By Dr. Nicole Vassallo – Junior Associate
The Reletting of Urban Property (Regulation) Ordinance introduced the notion of a ‘protected’ lease, geared at protecting the interests of the tenant. The Ordinance stated that a landlord who leased his property before 1995 (under the so-called ‘old rent regime’) could not refuse to renew the lease upon its expiration and was additionally precluded from increasing the rent to reflect market prices. This means that landlords who entered into lease agreements (prior to the year 1995) which are still in force today, are still receiving as little as €190 in rent per annum, and this in spite of the exorbitant increase in the Property Price Index.
The legal world is certainly witnessing a rise in disputes between the landlord trying to reclaim his property on the one hand, and the tenant trying to protect his/her lease, under the same conditions, on the other hand.
This is not to say that landlords do not have access to various legal remedies to protect their rights. In 2021, Article 4A was introduced in the said Ordinance. This enables the landlord to file an application with the Rent Regulation Board, requesting that the rent is reviewed to an amount not exceeding 2% per annum of the free and open market value of the occupied property.
When receiving an application of this kind, the Rent Regulation Board proceeds to conduct a means test of the tenant at the initial stages of the proceedings, on the basis of the Continuation of Tenancies (Means Testing Criteria) Regulations. This will determine whether the tenant will continue to reside in the property with a revised rent not exceeding 2% per annum of the market value (if the tenant satisfies the means test), or whether he/she will be ordered to surrender the property back to the landlord (if the tenant does not satisfy the means test).
In order to satisfy the means test, a tenant is required to have an income and capital which fall within the threshold established by the Regulations.
The tenants listed below are considered to meet the income criteria of the means test, and therefore satisfy the test insofar as their income is concerned, if such income in the period between 1st January and 31st December during the year immediately preceding the year in which the application is filed in terms of the above, does not exceed:
- €28,500 – For a person younger than 36 years of age;
- €38,000 – For a person who is between 36 years of age and 45 years of age;
- €42,000 – For a person who is between 46 years of age and 55 years of age;
- €44,500 – For a person who is between 56 years of age and 65 years of age;
- €46,500 – For a person who is between 66 years of age and 75 years of age;
- €50,000 – For a person who is 75 years of age or older.
For example, if a tenant is served with such an application in 2022, and he/she is 35 years of age at the time of receiving the application, the income to be taken into account in determining whether or not he/she satisfies the means test, is the income received in the year 2021, which must not exceed €28,500 in that year.

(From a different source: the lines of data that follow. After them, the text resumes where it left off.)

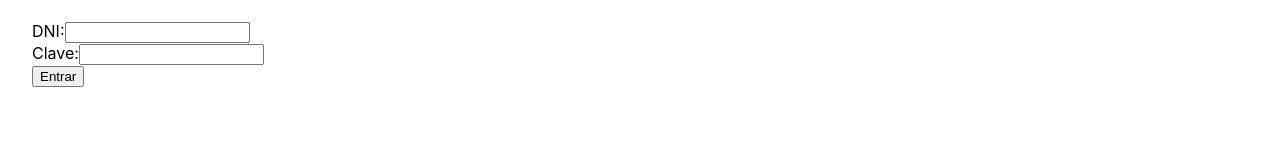
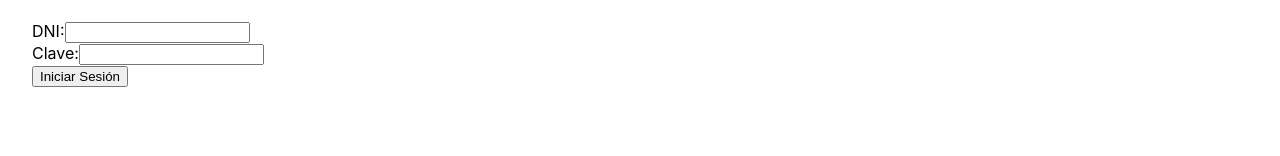
Before and after one commit to patrici06/BobElAlquilador, a React (Create React App) app in the folder src/main/resources/static/frontend/: page /login in a window 1280 px wide. Shown: the part 194-350 px from the top of the page. Built offline with nearby package versions, Linux system fonts and the light colour scheme.

Commit message:
toma mateo

```diff
--- a/src/main/resources/static/frontend/src/pages/Login.js
+++ b/src/main/resources/static/frontend/src/pages/Login.js
@@ -49,7 +49,7 @@
                         />
                     </div>
                     {error && <div style={{ color: "red" }}>{error}</div>}
-                    <button type="submit">Entrar</button>
+                    <button type="submit">Iniciar Sesión</button>
                 </form>
             </main>
             <Footer />
```
Also changed, not shown: 1 other file (tests, documents, lock files or other folders).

The tenants listed below are considered to meet the capital criteria of the means test, and therefore satisfy the means test insofar as their capital is concerned, if such capital in the 5 years prior to filing the application as stated above, does not exceed:
- €60,000 – For a person younger than 36 years of age;
- €90,000 – For a person who is between 36 years of age and 45 years of age;
- €185,000 – For a person who is between 46 years of age and 55 years of age;
- €213,000 – For a person who is between 56 years of age and 65 years of age;
- €245,000 – For a person who is between 66 years of age and 75 years of age;
- €600,000 – For a person who is 75 years of age or older.
For example, if the tenant was served with an application in 2022, and he/she is 35 years of age at the time of receiving the application, the capital to be taken into account in determining whether or not he/she satisfies the means test, is the capital in the years between 2017 and 2021, which must not exceed €60,000.
Where a tenant is found not to satisfy the means test (and therefore has a higher income and/or capital than the parameters allowed by law), after hearing all the evidence and submissions of the parties, the Board will order the tenant to vacate the property within a 2 year period. Consequently, the amount of rent to be paid by the tenant during this period will be determined by the Rent Regulation Board.
Alternatively, where a tenant is found to satisfy the means test (and therefore has an income and/or capital that fall within the parameters established by law), the rent shall increase by a maximum of 2% per annum of the free and open market value of the property on the 1st of January of the year in which the application of the landlord containing the request, is filed. The tenant may then apply for the Private Rent Housing Subsidy Scheme offered by the Housing Authority, if he/she meets the criteria required to be eligible for the scheme, and the increase in rent is paid by the said Authority.
When such an application is filed before the Rent Regulation Board, the Housing Authority shall always be notified and shall have the right to participate in the proceedings as a ‘friend of the court’ (amicus curiae).